  31. Thorpe K, Panthi N, Houen S, Horwood M, Staton S. Support to stay and thrive: mapping challenges faced by Australia’s early years educators to the national workforce strategy 2022–2031. Aust Educ Res (forthcoming). Jan 06, 2023 [FREE Full text] [CrossRef]
  32. Rankin PS, Staton S, Potia AH, Houen S, Thorpe K. Emotional quality of early education programs improves language learning: a within-child across context design. Child Dev. Nov 2022;93(6):1680-1697. [FREE Full text] [CrossRef] [Medline]
  33. McMullen MB, Lee MS, McCormick KI, Choi J. Early childhood professional well-being as a predictor of the risk of turnover in child care: a matter of quality. J Res Child Educ. 2020;34(3):331-345. [FREE Full text] [CrossRef]
  34. “Shaping our future”: a ten-year strategy to ensure a sustainable, high-quality children’s education and care workforce 2022–2031. National Children’s Education and Care Workforce Strategy. Sep 2021. URL: [accessed 2022-11-30]

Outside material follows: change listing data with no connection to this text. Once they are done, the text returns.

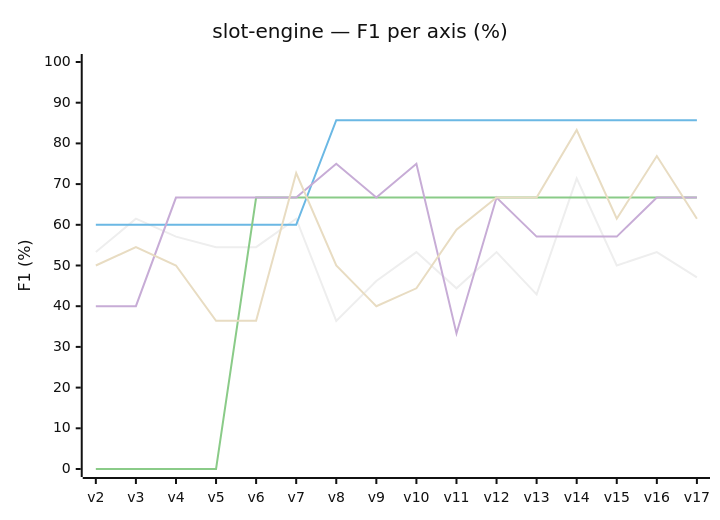
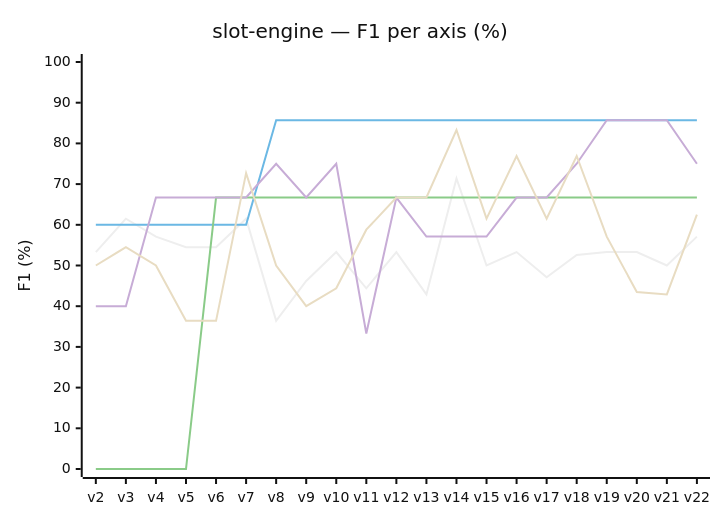
The second of 2 diagrams in docs/02-slot-engine-results.md (r-via/anatoly-bench), drawn with Mermaid (neutral theme) before and after one commit. The commit also changed other lines of this file and 211 other files, not shown here.

````diff
--- a/docs/02-slot-engine-results.md
+++ b/docs/02-slot-engine-results.md
@@ -21,11 +21,11 @@
 ```mermaid
 xychart-beta
     title "slot-engine — F1 per axis (%)"
-    x-axis [v2, v3, v4, v5, v6, v7, v8, v9, v10, v11, v12, v13, v14, v15, v16, v17]
+    x-axis [v2, v3, v4, v5, v6, v7, v8, v9, v10, v11, v12, v13, v14, v15, v16, v17, v18, v19, v20, v21, v22]
     y-axis "F1 (%)" 0 --> 100
-    line "correction" [53.3, 61.5, 57.1, 54.5, 54.5, 61.5, 36.4, 46.2, 53.3, 44.4, 53.3, 42.9, 71.4, 50.0, 53.3, 47.1]
-    line "utility" [60.0, 60.0, 60.0, 60.0, 60.0, 60.0, 85.7, 85.7, 85.7, 85.7, 85.7, 85.7, 85.7, 85.7, 85.7, 85.7]
-    line "duplication" [0.0, 0.0, 0.0, 0.0, 66.7, 66.7, 66.7, 66.7, 66.7, 66.7, 66.7, 66.7, 66.7, 66.7, 66.7, 66.7]
-    line "overengineering" [40.0, 40.0, 66.7, 66.7, 66.7, 66.7, 75.0, 66.7, 75.0, 33.3, 66.7, 57.1, 57.1, 57.1, 66.7, 66.7]
-    line "best-practices" [50.0, 54.5, 50.0, 36.4, 36.4, 72.7, 50.0, 40.0, 44.4, 58.8, 66.7, 66.7, 83.3, 61.5, 76.9, 61.5]
+    line "correction" [53.3, 61.5, 57.1, 54.5, 54.5, 61.5, 36.4, 46.2, 53.3, 44.4, 53.3, 42.9, 71.4, 50.0, 53.3, 47.1, 52.6, 53.3, 53.3, 50.0, 57.1]
+    line "utility" [60.0, 60.0, 60.0, 60.0, 60.0, 60.0, 85.7, 85.7, 85.7, 85.7, 85.7, 85.7, 85.7, 85.7, 85.7, 85.7, 85.7, 85.7, 85.7, 85.7, 85.7]
+    line "duplication" [0.0, 0.0, 0.0, 0.0, 66.7, 66.7, 66.7, 66.7, 66.7, 66.7, 66.7, 66.7, 66.7, 66.7, 66.7, 66.7, 66.7, 66.7, 66.7, 66.7, 66.7]
+    line "overengineering" [40.0, 40.0, 66.7, 66.7, 66.7, 66.7, 75.0, 66.7, 75.0, 33.3, 66.7, 57.1, 57.1, 57.1, 66.7, 66.7, 75.0, 85.7, 85.7, 85.7, 75.0]
+    line "best-practices" [50.0, 54.5, 50.0, 36.4, 36.4, 72.7, 50.0, 40.0, 44.4, 58.8, 66.7, 66.7, 83.3, 61.5, 76.9, 61.5, 76.9, 57.1, 43.5, 42.9, 62.5]
 ```
````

ACECQA: Australian Children’s Education and Care Quality Authority
CP3: Connect, Promote, and Protect Program
MD: mean difference
NSW: New South Wales
OSHC: outside school hours care
SDQ: Strengths and Difficulties Questionnaire

Edited by S Badawy, G Eysenbach; submitted 08.12.22; peer-reviewed by K Lim, K Hopps; comments to author 25.03.23; revised version received 27.03.23; accepted 28.03.23; published 25.07.23.


©Alyssa Clare Milton, Zelalem Mengesha, Kristin Ballesteros, Tom McClean, Saskia Hartog, Lucie Bray-Rudkin, Cathy Ngo, Ian Hickie. Originally published in JMIR Pediatrics and Parenting (, 25.07.2023.

This is an open-access article distributed under the terms of the Creative Commons Attribution License (, which permits unrestricted use, distribution, and reproduction in any medium, provided the original work, first published in JMIR Pediatrics and Parenting, is properly cited. The complete bibliographic information, a link to the original publication on, as well as this copyright and license information must be included.